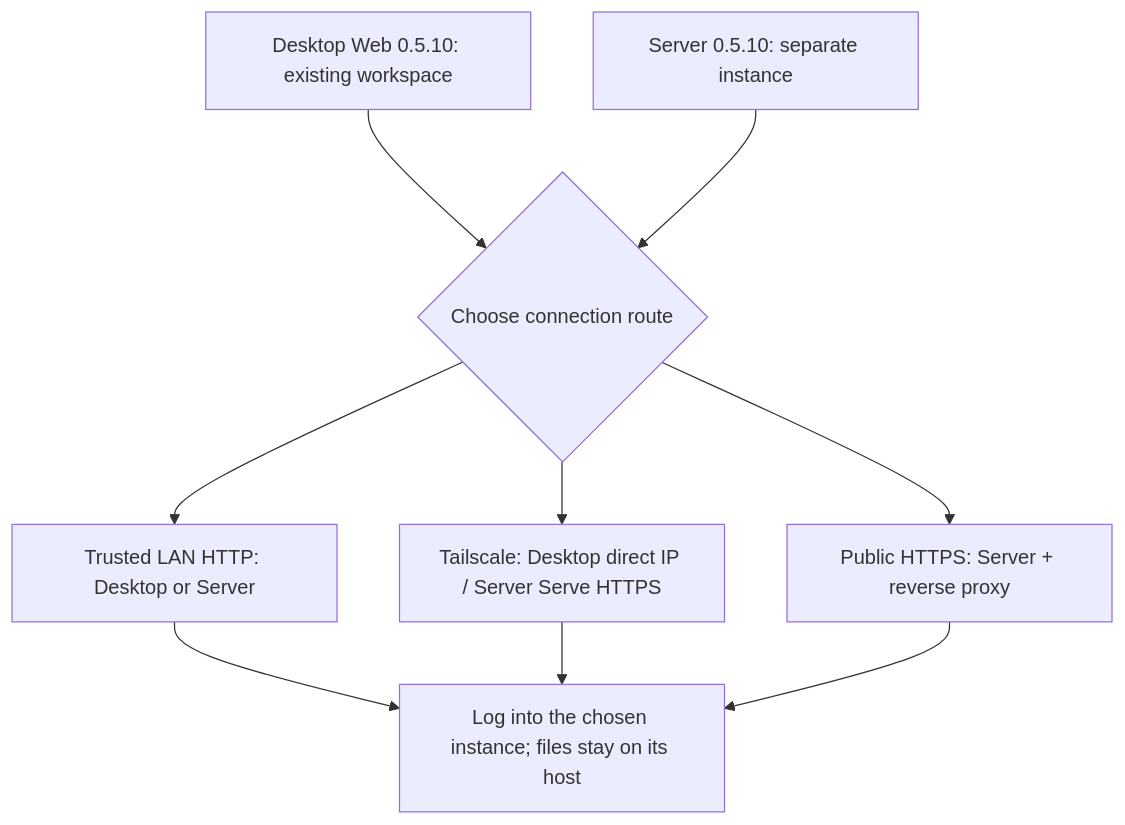
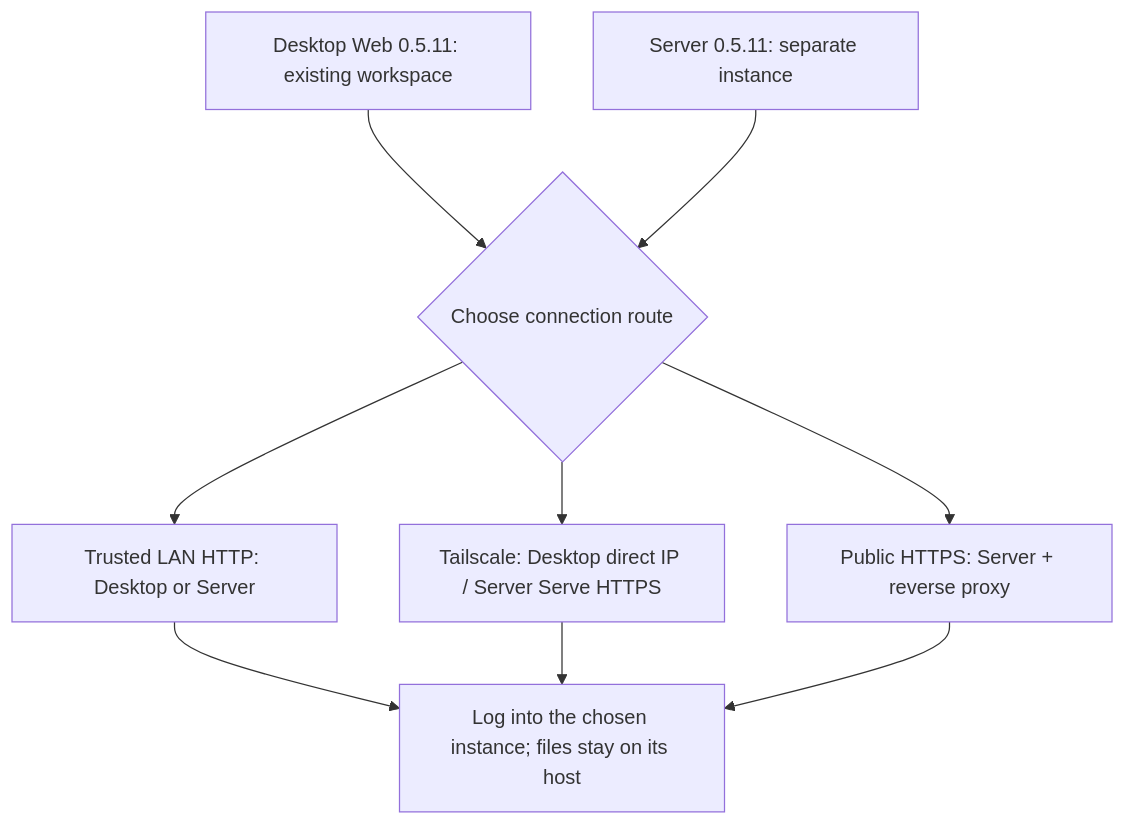
Before and after one commit to murray17/rovai-ai: the diagram in website/site/public/assets/diagrams/deployment-choice-en.mmd, drawn with Mermaid. The commit also changed 10 other files, not shown here.

```diff
--- a/website/site/public/assets/diagrams/deployment-choice-en.mmd
+++ b/website/site/public/assets/diagrams/deployment-choice-en.mmd
@@ -1,12 +1,12 @@
 flowchart TB
-  desktop["Desktop Web 0.5.10: existing workspace"]
-  server["Server 0.5.10: separate instance"]
+  desktop["Desktop Web 0.5.11: existing workspace"]
+  server["Server 0.5.11: separate instance"]
   choice{"Choose connection route"}
   desktop --> choice
   server --> choice
   choice --> lan["Trusted LAN HTTP: Desktop or Server"]
   choice --> ts["Tailscale: Desktop direct IP / Server Serve HTTPS"]
   choice --> public["Public HTTPS: Server + reverse proxy"]
   lan --> login["Log into the chosen instance; files stay on its host"]
   ts --> login
   public --> login
```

● ● ● ●

__Work request__.
Copy all lines from the data above that contain the word "deployment".

__Result of this exercise__.
Before and after one commit to murray17/rovai-ai: the diagram in website/site/public/assets/diagrams/deployment-choice-en.mmd, drawn with Mermaid. The commit also changed 10 other files, not shown here.
--- a/website/site/public/assets/diagrams/deployment-choice-en.mmd
+++ b/website/site/public/assets/diagrams/deployment-choice-en.mmd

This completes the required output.